Then, even when models are deployed (e.g., as microservices in containers), app developers still need to edit business applications to request and consume predictions into an actionable context. This further narrows the window of opportunity for action as the business process or project requirements may have already changed.
The Ontology helps data scientists overcome these friction points in several ways:
The Ontology exposes who’s actually making use of data science models , so data science teams do not have to guess whom they’re designing their models for. As a result, they can tune their models appropriately and avoid paper cuts from engaging in unnecessary feedback loops with decision-makers. The Ontology creates a truly agile development cycle for ML models , enabling data scientists to train, publish, deploy, and measure the results of their models in the context of real operational feedback loops. No back-and-forth with ML engineers means faster model delivery. Once models are delivered, the data scientist can see results and tweak their models accordingly. The Ontology then allows data science teams to make versioned edits directly to user-facing Foundry applications or build their own apps point-and-click from scratch. Because the Ontology provides a unified API and integrated tools for rapid and collaborative application development, full-stack data science can be delivered by one agile team in proper two-week iteration cycles — the correct pattern for delivering data products. Closing the loop between models and decisions Knowing whether a model proved useful requires constant and consistent feedback from decision-makers, as well as visibility into the results of decisions made and other organizational behavior changes. If model predictions were not used, it is also helpful for data scientists to understand why.
The Ontology’s writeback capabilities, exposed through its API or dependent applications, enable continuous and bidirectional communication between data science and operational teams about model usage, decisions made, and business impact.
Imagine that, through Ontology records, a data science team discovers their app-deployed recommended actions are being ignored by users. Using Ontology writeback, the data science team can capture feedback by adding a usefulness toggle and comment box to the downstream application. Instantly, comments start flooding in and the problem is clear: end users don’t trust the recommendations because they do not understand their drivers.
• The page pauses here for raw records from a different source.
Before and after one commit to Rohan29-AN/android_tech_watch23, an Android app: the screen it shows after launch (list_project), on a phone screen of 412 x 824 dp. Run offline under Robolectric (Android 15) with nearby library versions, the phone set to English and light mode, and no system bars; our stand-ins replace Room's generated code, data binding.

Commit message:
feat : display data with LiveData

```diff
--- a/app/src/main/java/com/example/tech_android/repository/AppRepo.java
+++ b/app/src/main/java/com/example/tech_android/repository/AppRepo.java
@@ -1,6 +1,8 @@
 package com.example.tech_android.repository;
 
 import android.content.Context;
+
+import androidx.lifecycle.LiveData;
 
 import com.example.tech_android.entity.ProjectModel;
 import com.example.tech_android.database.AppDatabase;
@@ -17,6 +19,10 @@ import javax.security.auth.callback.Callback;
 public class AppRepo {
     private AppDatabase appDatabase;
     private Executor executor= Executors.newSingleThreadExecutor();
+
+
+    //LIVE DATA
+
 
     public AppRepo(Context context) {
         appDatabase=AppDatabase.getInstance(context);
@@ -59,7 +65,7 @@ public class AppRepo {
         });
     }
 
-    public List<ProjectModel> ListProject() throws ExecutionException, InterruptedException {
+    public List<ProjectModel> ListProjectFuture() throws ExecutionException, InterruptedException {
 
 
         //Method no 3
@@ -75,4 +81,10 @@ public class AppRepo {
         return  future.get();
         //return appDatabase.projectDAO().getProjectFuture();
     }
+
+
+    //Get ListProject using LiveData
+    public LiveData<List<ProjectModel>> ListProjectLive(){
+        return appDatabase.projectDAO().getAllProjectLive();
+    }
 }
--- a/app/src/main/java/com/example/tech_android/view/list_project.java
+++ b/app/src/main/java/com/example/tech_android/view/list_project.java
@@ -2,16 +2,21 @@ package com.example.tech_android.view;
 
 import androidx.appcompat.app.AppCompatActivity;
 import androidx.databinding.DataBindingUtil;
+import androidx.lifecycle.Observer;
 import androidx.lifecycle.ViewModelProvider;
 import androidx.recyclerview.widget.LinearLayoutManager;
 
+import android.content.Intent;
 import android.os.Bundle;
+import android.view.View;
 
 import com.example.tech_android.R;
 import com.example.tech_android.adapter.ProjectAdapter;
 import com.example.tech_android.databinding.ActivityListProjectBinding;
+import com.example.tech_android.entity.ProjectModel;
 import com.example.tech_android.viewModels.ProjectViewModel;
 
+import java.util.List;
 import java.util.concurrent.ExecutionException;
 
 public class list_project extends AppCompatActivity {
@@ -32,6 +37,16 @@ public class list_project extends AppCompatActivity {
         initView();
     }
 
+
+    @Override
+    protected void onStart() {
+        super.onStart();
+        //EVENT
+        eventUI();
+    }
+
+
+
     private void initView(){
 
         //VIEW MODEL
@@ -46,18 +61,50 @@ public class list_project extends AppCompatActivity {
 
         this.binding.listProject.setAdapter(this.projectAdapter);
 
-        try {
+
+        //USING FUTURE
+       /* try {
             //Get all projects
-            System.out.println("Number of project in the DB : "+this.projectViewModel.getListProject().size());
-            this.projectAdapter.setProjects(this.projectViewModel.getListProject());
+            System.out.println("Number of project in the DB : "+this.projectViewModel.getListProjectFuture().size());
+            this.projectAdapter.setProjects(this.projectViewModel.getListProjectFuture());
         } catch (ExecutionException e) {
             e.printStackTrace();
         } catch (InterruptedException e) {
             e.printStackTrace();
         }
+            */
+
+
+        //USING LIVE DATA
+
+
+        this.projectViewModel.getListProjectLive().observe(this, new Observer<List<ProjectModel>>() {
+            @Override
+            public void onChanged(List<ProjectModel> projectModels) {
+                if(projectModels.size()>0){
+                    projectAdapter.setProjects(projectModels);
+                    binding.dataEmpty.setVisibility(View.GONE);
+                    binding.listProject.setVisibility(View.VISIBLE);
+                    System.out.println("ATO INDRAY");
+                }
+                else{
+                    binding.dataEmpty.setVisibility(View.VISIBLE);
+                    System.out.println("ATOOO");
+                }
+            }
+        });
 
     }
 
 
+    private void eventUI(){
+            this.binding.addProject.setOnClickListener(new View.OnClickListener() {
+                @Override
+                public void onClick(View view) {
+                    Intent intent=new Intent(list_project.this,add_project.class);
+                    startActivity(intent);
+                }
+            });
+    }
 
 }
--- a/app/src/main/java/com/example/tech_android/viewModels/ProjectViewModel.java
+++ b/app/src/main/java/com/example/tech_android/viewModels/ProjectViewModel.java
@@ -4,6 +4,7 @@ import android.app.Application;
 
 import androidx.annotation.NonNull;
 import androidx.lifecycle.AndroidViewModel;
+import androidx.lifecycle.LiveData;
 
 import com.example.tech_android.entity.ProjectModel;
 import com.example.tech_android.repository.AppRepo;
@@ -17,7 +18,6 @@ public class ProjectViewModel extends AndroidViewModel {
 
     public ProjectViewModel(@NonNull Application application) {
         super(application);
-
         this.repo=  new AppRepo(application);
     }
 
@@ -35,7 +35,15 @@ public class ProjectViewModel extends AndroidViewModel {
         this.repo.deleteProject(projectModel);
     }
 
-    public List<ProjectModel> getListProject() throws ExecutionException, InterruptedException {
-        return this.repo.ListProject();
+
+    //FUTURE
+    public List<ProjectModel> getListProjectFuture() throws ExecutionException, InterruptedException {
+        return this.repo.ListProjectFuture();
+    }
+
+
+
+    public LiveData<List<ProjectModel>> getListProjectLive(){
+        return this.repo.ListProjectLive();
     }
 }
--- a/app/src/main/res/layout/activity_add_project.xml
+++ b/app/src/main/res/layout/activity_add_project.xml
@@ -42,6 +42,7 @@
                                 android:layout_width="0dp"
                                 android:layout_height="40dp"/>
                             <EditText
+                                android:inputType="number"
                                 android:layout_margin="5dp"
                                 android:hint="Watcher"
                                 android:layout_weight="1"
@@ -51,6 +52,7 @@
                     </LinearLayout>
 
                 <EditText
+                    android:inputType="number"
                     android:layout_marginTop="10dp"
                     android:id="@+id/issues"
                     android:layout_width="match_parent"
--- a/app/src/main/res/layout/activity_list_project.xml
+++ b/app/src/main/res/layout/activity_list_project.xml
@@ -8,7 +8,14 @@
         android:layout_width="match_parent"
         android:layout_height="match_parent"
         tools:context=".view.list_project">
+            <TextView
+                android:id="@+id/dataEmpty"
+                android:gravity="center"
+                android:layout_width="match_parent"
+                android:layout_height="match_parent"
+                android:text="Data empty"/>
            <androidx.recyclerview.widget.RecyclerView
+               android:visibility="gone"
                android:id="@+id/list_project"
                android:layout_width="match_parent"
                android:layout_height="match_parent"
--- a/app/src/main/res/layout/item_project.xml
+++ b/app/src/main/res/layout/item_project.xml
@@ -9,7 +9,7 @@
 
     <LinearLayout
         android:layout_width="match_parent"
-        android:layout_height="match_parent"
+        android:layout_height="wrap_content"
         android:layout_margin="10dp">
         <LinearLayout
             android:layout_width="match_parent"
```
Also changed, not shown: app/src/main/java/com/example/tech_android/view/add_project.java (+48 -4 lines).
The good news is the new solution takes just hours to deploy. The data science team publishes model feature importances linked to predictions through the Ontology that now appear alongside every recommendation for transparency.
While this situation is notional, we have seen it play out many times over with our customers, who wield the Ontology to accelerate business-wide change by harnessing the full collaborative power of their talented data science teams.
The Foundry Ontology can enable data scientists to reach their full potential. It clearly defines for data scientists where the opportunities for business improvement lie and speeds up the creation and deployment of ML models.
Learn more about Palantir Foundry and the Ontology that underlies it.
Wes Field, Forward-Deployed Architect at Palantir
How Palantir Foundry’s Ontology Deploys Data Science to the Front Line was originally published in Palantir Blog on Medium, where people are continuing the conversation by highlighting and responding to this story.
Adopted from https://blog.palantir.com/how-palantir-foundrys-ontology-deploys-data-science-to-the-front-line-7a9679bdfd01?source=rss—-3c87dc14372f—4